Sleep enables the body to repair, regenerate, and recover, including to strenghten the immune system. Many studies suggest that getting a better sleep quality can support the body to fight off infection.

7. Increase social and emotional intelligence

Sleep has connections to individuals’ social and emotional intelligence. Somebody who doesn’t get enough rest tends to have issues with noticing others’ emotions and expressions.

For instance, one study in the Journal of Sleep Research found that an individual has less emotional empathy when they do not get enough sleep.

8. Lower inflammation

There is a connection between getting enough sleep and the decreasing inflammation in the body. For instance, a study in the World Journal of Gastroenterology finds a connection between lack of sleep and inflammatory bowel diseases that affects individual’s gastrointestinal tract. The investigation indicates that lack of sleep can add to these diseases and vice versa.
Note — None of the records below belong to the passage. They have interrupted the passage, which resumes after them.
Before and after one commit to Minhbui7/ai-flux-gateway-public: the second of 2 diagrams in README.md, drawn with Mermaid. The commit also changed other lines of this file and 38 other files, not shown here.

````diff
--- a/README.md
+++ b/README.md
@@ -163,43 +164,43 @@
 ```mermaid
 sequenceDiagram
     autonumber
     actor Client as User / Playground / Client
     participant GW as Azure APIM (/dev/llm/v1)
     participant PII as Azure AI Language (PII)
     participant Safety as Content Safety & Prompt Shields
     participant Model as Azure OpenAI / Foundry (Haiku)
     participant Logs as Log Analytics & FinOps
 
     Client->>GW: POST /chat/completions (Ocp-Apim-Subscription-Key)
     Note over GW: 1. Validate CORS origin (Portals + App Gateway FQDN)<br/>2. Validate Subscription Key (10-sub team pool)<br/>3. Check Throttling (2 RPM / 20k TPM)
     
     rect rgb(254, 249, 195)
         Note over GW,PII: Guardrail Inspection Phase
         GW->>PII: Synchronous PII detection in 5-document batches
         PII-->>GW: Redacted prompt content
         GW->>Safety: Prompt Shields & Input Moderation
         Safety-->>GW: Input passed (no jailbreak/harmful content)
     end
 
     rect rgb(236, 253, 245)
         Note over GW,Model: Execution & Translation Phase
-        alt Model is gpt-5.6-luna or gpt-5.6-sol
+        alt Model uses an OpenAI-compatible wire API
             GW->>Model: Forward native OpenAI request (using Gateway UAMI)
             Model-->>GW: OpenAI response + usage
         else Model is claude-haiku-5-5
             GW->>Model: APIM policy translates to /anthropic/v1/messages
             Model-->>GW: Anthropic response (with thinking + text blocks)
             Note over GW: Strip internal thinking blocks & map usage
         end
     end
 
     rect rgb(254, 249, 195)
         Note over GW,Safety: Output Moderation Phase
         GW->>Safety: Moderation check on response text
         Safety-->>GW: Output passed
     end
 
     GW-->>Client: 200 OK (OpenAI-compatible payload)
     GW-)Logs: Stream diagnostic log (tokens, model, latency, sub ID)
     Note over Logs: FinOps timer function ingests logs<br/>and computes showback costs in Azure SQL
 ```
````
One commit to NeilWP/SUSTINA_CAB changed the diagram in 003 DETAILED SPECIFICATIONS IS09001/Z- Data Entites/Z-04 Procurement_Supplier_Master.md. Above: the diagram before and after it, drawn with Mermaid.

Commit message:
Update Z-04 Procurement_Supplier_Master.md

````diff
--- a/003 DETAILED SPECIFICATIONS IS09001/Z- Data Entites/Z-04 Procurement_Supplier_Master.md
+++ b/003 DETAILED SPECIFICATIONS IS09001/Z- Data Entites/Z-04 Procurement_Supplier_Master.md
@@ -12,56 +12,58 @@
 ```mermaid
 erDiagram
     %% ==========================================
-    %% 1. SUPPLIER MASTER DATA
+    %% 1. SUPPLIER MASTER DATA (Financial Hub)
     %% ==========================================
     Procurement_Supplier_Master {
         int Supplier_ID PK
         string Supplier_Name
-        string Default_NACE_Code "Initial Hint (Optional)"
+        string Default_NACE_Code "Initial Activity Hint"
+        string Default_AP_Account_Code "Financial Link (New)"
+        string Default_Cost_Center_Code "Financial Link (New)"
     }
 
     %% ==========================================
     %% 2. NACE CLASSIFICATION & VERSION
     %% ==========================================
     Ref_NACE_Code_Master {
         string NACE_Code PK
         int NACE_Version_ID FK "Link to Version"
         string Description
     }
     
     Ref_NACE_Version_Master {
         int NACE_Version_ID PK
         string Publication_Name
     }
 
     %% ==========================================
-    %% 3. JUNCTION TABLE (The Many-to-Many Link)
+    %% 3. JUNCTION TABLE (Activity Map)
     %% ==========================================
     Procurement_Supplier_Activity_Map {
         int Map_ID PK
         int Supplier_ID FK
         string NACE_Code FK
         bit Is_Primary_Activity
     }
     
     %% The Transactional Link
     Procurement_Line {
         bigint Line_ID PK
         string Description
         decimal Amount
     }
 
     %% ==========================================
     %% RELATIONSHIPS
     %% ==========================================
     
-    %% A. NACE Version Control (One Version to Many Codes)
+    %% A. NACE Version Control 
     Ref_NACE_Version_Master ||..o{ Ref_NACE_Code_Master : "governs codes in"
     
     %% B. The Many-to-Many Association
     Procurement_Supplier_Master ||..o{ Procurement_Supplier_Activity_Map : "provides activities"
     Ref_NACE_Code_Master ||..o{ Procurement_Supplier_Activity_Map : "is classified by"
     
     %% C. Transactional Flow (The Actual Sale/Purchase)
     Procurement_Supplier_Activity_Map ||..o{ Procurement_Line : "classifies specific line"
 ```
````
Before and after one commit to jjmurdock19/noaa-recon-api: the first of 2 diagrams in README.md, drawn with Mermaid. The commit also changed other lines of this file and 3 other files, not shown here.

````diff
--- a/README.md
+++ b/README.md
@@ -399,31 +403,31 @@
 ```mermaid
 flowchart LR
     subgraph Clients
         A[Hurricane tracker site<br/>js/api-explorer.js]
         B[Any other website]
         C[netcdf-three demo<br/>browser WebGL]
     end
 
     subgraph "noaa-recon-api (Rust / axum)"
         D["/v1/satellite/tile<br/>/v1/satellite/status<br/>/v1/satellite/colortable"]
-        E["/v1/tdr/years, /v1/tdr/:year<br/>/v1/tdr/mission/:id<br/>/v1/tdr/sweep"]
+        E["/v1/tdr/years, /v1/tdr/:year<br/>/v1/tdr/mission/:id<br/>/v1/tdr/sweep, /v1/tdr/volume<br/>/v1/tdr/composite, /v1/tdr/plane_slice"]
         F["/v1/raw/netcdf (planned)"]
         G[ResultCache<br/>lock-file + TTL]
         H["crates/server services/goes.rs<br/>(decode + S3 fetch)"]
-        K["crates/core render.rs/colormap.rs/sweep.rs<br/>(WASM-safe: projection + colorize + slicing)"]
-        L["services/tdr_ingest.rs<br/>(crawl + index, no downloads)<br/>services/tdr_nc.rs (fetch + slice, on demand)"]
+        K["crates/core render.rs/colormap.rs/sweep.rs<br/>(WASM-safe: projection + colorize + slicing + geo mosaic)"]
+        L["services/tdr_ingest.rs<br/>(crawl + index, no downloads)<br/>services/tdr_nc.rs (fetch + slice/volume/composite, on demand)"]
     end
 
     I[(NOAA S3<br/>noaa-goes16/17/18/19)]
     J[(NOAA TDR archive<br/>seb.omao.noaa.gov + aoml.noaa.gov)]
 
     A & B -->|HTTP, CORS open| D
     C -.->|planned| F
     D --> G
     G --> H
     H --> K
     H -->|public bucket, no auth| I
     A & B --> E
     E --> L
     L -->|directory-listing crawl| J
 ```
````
9. Prevent depression

The relation between sleep and emotional well-being has been the subject of many researches for quite a while. The conslusion is that there is a connection between poor sleep patterns and depression.

JAMA Psychiatry found that a lack of sleep is one of the main factors which motivate people to die from suicide over 10 years. Another study in the Australian and New Zealand Journal of Psychiatry finds that people with sleep disorders like insomnia tend to show signs of depression.